At approximately 10 a.m. on the morning of March 25, 2009, an F-22A piloted by Cooley crashed at Harper Dry Lake, near Lockhart, California about 35 miles northeast of Edwards Air Force Base.[7] Paramedics transported Cooley from the crash scene to Victor Valley Community Hospital in Victorville, California, where he was pronounced dead.[8] The wreckage of Cooley’s F-22A crash extended ten miles east from the site of the accident in Hoffman Road from the Fremont Peak Road, in San Bernardino County[9] and the debris field covered a wide area including three washes. A security team was deployed to cordon off the area due to aircraft materials that may pose health risks.[9]

The Air Force convened an investigation board to determine the cause of the accident.[8] On July 31, 2009, the Air Force released the board's accident report that identified human factors associated with high gravitational forces as the cause of the crash.[10] Due to the high g-forces required by the flight profile, Cooley was likely incapacitated by "almost g-induced loss of consciousness" (A-LOC).[11]

Reaction and legacy[edit]

MGen David Eichhorn bids farewell to Dave Cooley, Edwards AFB, April 2009. (USAF Photo)

Lockheed Martin Chairman, President and CEO Bob Stevens recognized Cooley's contributions in an all-employee memo the day after the crash.

A funeral service held on March 30, 2009 at Palmdale United Methodist church was attended by hundreds of colleagues, family members and friends.[1] Two days later, the USAF held a memorial in Hangar 1600 at Edwards Air Force Base.[6] Speakers included 411th Flight Test Squadron commander Lt. Col. Dan Daetz, Lockheed Martin representative James Brown, and Air Force Flight Test Center commander Major General David Eichhorn.[6]

In addition to his wife, Cooley is survived by their three sons, Paul, Mark and Aaron; his father and stepmother, William and Peggy Cooley; one brother, Bill Cooley; and two sisters, Susan Pfalzer and Cathy Baker.[1]

The Antelope Valley College Foundation sponsors a scholarship in Cooley's name to enable the recipient to pursue a four-year degree and subsequent career in engineering, math, science and/or aeronautical technology.[13]


  1. ^ a b c d e f g h i Thurber, Jon (2009-03-30). "David P. Cooley dies at 49; test pilot worked for Air Force, Lockheed Martin before fatal crash". Los Angeles Times.

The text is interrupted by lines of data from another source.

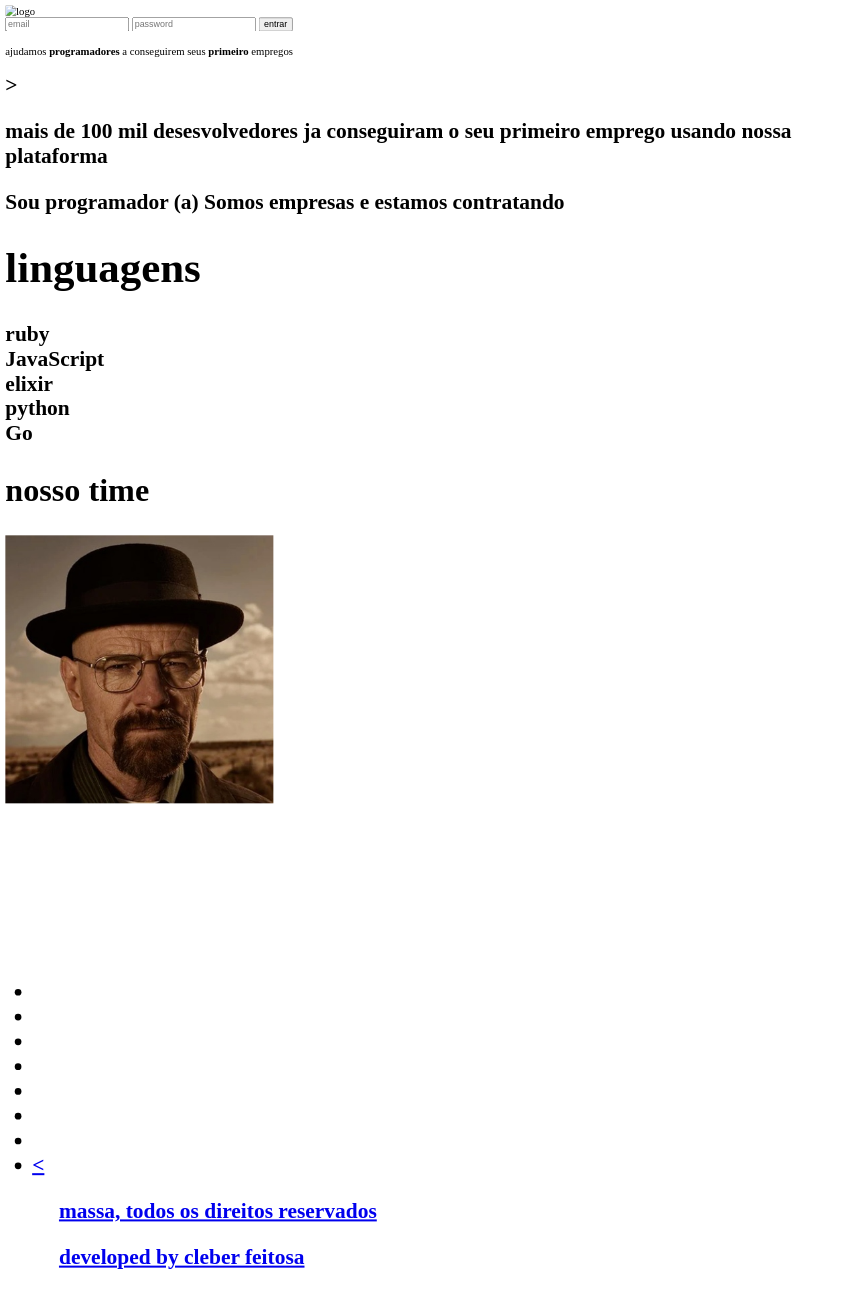
Repository: Luizzsena06/luizzaosena
Page: PASTA/index.html
An editor plug-in stored every save of this project. The page is shown before and after the next save, followed by the edit.
The browser window is 1280 px wide. The pictures show the whole page, at 67% of full size.

Above is the page before, as saved 2024-02-27 17:31:28.
Not found: PASTA/PROJETO SITE/IMAGE/logo.png
Not found: PASTA/PROJETO SITE/img/gus.jpg
Not found: PASTA/PROJETO SITE/img/hank.jpg

After the next save:
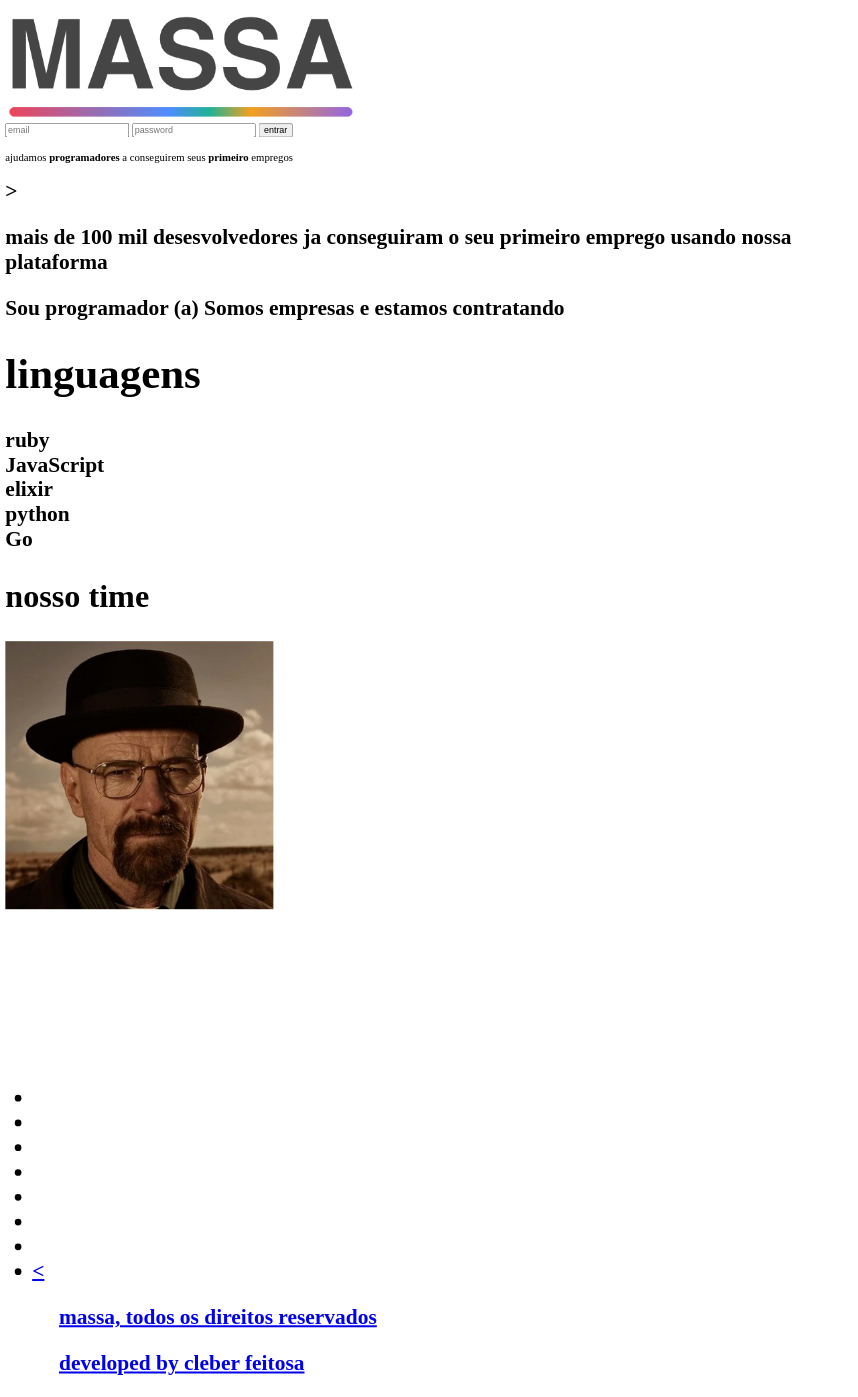
Saved 59 s later.
--- a/PASTA/index.html
+++ b/PASTA/index.html
@@ -8,7 +8,7 @@
     <body>
         <header>
             <div>
-                <img src=" PROJETO SITE/IMAGE/logo.png" alt="logo">
+                <img src="/img/logo.png" alt="logo">
           </div>
           <form action="#">
             <input type="email" name="email" placeholder="email">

Retrieved 2009-05-17. 
  2. ^ Nagy, Steve (2009-05-10). "Father of deceased pilot speaks". Belleville News-Democrat. Archived from the original on 2011-07-08. Retrieved 2009-05-17. 
  3. ^ a b c "F-22 pilot with local ties crashes in California desert". KSDK NewsChannel 5. 2009-03-20. Retrieved 2009-05-20. 
  4. ^ a b c Rodela, Rosie (March 31, 2009). "Forever Young: In Memory of David Cooley" (PDF). Lockheed Martin Aeronautics Star. p. 29. Retrieved 2009-07-23. [permanent dead link]
  5. ^ Hoffman, Michael (2009-03-27). "Board examines cause of fatal Raptor crash". United States Air Force. Retrieved 2009-05-21. 
  6. ^ a b c d e f g Reyes, Julius Delos, Senior Airman (2009-04-01). "Edwards bids goodbye to test pilot, wingman, friend". United States Air Force. Archived from the original on 2009-04-05. Retrieved 2009-05-17. 
  7. ^ "F-22 Crashes Near Edwards Air Force Base, Killing Pilot". Associated Press. 2009-03-25. Retrieved 2009-05-18. 
  8. ^ a b "F-22A crash claims life of Edwards pilot". United States Air Force. 2009-03-25. Archived from the original on 2009-04-30. Retrieved 2009-05-18. 
  9. ^ a b "Edwards: Avoid F-22A crash recovery area". United States Air Force. 2009-03-29. Archived from the original on 2009-04-04. Retrieved 2009-05-20. 
  10. ^ "Air Force officials release F-22 accident report". United States Air Force. 2009-07-31. Archived from the original on 2011-06-07. Retrieved 2009-08-01. 
  11. ^ Eidsaune, MG David W. (2009-07-15). "United States Air Force Aircraft Accident Investigation Board Report, F-22A, T/N 91-4008" (PDF). United States Air Force. p. 27. Retrieved 2009-08-02. 
  12. ^ "In Memoriam" (PDF). Today. Lockheed Martin Corporation. 15 (4): 1. April 2009. Archived from the original (PDF) on 2009-04-19. Retrieved 2014-05-09. 
  13. ^ "Foundation Scholarships: David P. Cooley Memorial Scholarship". Lancaster, California: Antelope Vally College. Archived from the original on 2015-01-03. Retrieved 2015-01-03. 

External links[edit]